__Aim of the task__
In the entries below, find the lines that include "deck" and give their number as the whole reply.

__Provided records__

━━━━━━━━━━━━━━━━━━━━

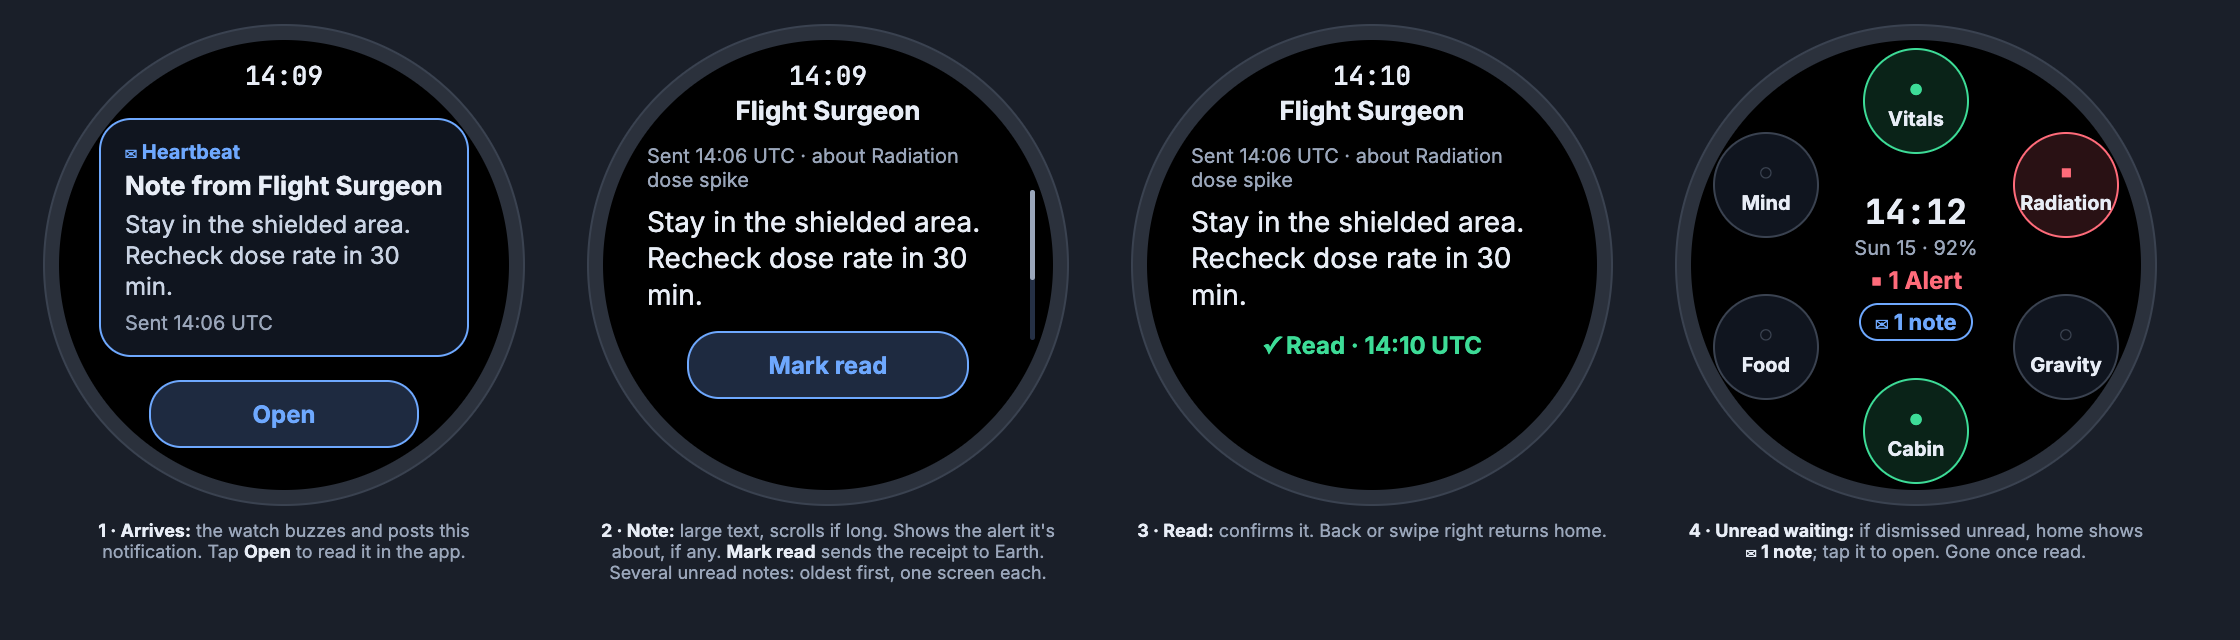
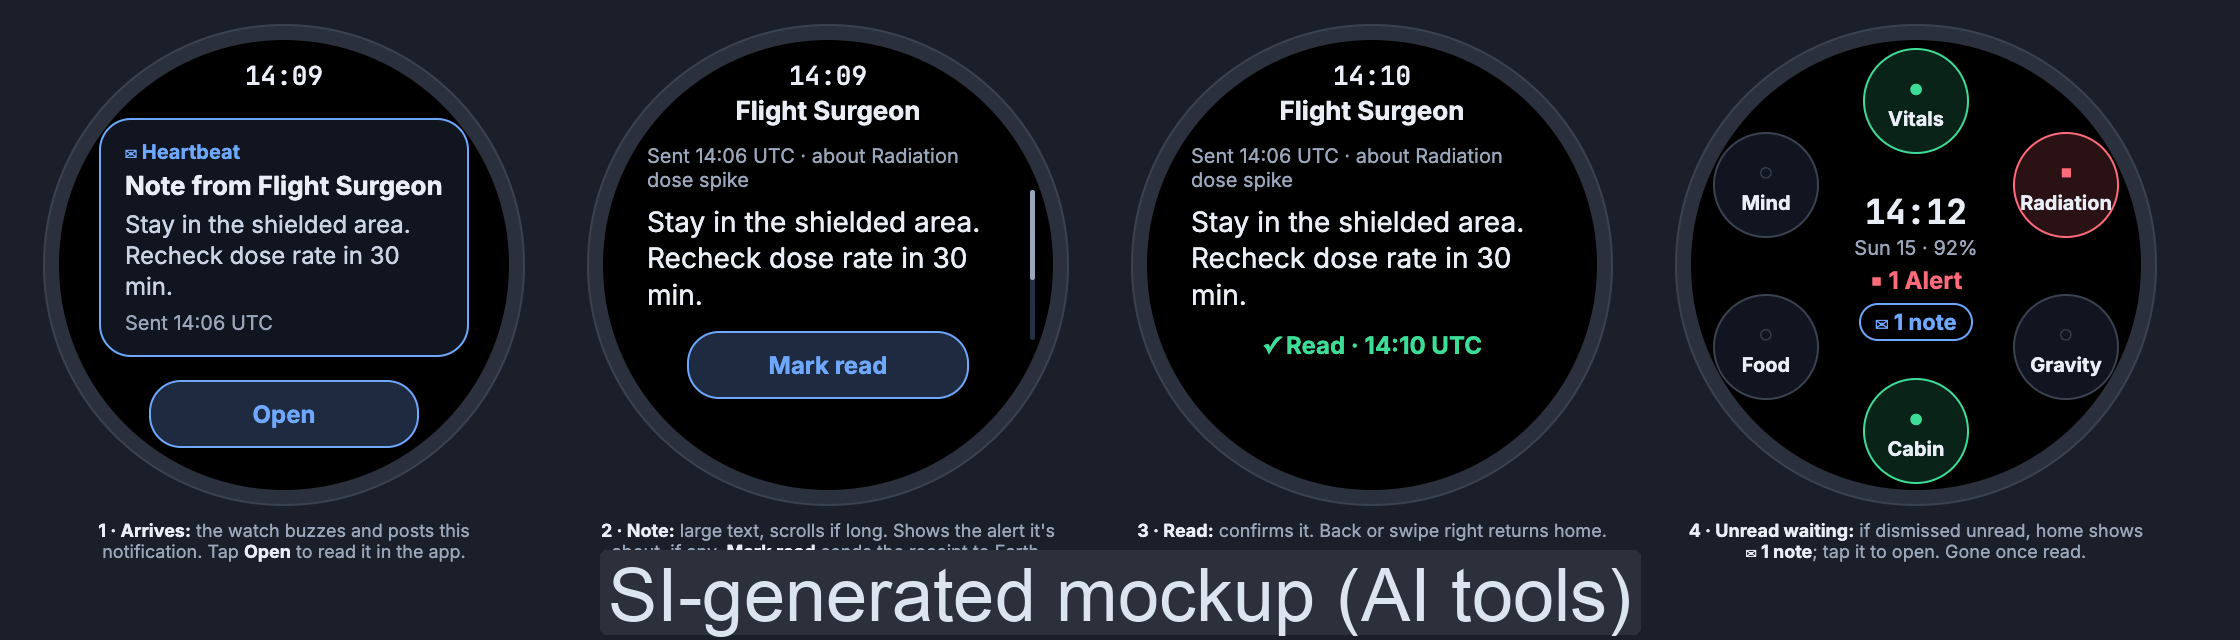
Label AI-made images and update the demo link

Changed region(s): [[0.25, 0.8438, 0.75, 1.0]]

diff --git a/README.md b/README.md
@@ -6,7 +6,7 @@ Built for the [NASA Space Apps Challenge 2026](https://www.spaceappschallenge.or
 
 **Team:** Campbell Reed, Ethan Buckner, Patience Akpor (Muncie, Indiana)
 
-**Demo deck (7 slides, PDF):** https://drive.google.com/file/d/1qYV-LCKxB3HSJIN8XYBBUSEX_k2bZraa/view
+**Demo deck (7 slides, PDF):** https://drive.google.com/file/d/12hF5W8um5BSZ_A9hft5Yeh72-rJLs_EM/view
 
 ## What it does
 
@@ -93,7 +93,7 @@ Full citations, with page numbers for every rule, are in [`SPEC.md` §14](SPEC.m
 
 ## Use of AI tools
 
-The team designed the project and made every product decision. The code, tests and documentation were written with the help of an AI coding assistant (Anthropic's Claude), working from the team's written spec, and every change was reviewed and tested before it was merged. No images or audio in the project are AI-generated. Astronaut 1's watch history is synthetic sample data made by a seeded script. The demo screenshots are captures of the running app and the watch.
+The team designed the project and made every product decision. The code, tests and documentation were written with the help of an AI coding assistant (Anthropic's Claude), working from the team's written spec, and every change was reviewed and tested before it was merged. The design mockups in `mockups/` were generated with AI tools and are labeled there, and the demo slides that combine app screenshots carry a visible "SI-assisted image" watermark. No audio is AI-generated. Astronaut 1's watch history is synthetic sample data made by a seeded script. The demo screenshots are captures of the running app and the watch.
 
 ## License
 

diff --git a/mockups/README.md b/mockups/README.md
@@ -1,0 +1,3 @@
+# Design mockups
+
+These are the design mockups the app's screens were built from. **They were generated with SI (AI) tools** (an AI design assistant, working from the team's descriptions) and then reviewed and approved by the team. The `.html` files are the mockups themselves; `watch-notes-large.png` is a rendered picture of one and carries a visible "SI-generated" watermark.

━━━━━━━━━━━━━━━━━━━━

__The completed task__
2